Today a random guy started a conversation with me. We were both making teas. He looks at me and says, “You are with that shaving company.” After I confirmed he said, “too bad I will never be your customer.” This man was a Sikh.
–Traditional Sikhs grow out their hair and beards, usually wrapped and tied into their head garment called a Dastar. So my fellow tea drinker would never buy shaving products because he has never cut his hair or shaved his face. —
I wanted to keep the momentum of our conversation going, so I told him that I am from an Orthodox Jewish community and know many people that have grown out their beards for religious reasons.
Then he said the following:
“In the 80’s I was a technology salesman in Mississippi and I told people that I was a Hasidic Jew to explain my beard.
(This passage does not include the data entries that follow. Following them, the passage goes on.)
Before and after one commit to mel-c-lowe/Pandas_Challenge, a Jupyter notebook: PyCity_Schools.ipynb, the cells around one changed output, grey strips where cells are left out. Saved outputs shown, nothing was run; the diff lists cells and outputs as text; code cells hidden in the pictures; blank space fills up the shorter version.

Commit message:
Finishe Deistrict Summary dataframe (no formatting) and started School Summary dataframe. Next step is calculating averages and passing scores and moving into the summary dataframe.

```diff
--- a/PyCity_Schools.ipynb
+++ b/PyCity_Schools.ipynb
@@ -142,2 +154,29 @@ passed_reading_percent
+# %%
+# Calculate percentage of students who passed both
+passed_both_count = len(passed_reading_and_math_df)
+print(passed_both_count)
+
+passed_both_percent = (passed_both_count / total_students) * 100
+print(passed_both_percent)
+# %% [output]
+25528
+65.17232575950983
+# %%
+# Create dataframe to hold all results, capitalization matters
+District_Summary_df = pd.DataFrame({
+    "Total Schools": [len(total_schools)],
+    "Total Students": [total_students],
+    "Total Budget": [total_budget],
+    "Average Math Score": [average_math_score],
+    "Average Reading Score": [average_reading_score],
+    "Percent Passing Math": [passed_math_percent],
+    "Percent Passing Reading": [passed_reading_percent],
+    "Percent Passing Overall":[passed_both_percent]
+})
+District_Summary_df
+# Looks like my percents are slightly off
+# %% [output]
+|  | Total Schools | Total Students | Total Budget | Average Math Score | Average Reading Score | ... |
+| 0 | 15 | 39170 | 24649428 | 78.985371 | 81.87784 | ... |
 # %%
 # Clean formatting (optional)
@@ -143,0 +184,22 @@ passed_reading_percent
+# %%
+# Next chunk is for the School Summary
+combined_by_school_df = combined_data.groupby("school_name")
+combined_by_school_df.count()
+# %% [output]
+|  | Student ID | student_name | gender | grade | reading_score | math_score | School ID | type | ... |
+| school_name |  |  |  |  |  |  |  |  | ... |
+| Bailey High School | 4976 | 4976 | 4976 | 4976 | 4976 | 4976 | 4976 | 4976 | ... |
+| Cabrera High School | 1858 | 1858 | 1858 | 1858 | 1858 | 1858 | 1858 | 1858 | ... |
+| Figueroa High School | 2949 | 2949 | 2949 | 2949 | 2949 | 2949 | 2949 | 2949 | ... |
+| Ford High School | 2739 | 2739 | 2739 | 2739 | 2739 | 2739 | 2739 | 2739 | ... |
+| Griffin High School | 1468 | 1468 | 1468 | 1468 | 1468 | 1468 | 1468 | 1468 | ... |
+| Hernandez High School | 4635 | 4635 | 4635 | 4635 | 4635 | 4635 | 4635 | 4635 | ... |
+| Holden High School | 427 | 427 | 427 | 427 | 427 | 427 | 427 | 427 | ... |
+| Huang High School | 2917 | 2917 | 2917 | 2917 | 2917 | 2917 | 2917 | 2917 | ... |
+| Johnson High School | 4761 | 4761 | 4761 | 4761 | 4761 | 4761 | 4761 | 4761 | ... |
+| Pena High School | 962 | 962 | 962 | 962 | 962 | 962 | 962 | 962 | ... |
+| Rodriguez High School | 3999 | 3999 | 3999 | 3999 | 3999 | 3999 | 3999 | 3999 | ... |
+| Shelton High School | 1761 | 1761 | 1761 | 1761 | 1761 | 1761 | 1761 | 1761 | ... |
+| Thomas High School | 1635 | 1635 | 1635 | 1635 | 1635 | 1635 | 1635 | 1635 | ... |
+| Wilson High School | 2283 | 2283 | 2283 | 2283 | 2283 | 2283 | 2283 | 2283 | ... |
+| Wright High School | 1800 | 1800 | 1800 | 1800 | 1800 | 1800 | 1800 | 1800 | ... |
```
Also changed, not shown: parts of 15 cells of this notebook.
It was easier than explaining what a Sikh was.”
It never occurred to me that someone would describe themselves as a religious Jew in order to make a situation easier to explain. Growing up in South Carolina, I was almost always the only Jew among friends, explaining why Jews do one thing or another or wear one thing or another. I can only imagine what Mississippi was like in the 80’s.
My new friend finished filling up his tea before I finished mine. He walked away while I was still laughing. I did not get the chance to introduce myself or say goodbye.
If you are reading this Mr. Sikh, my name is Aviv. It was nice to meet you. Thank you for making my day today.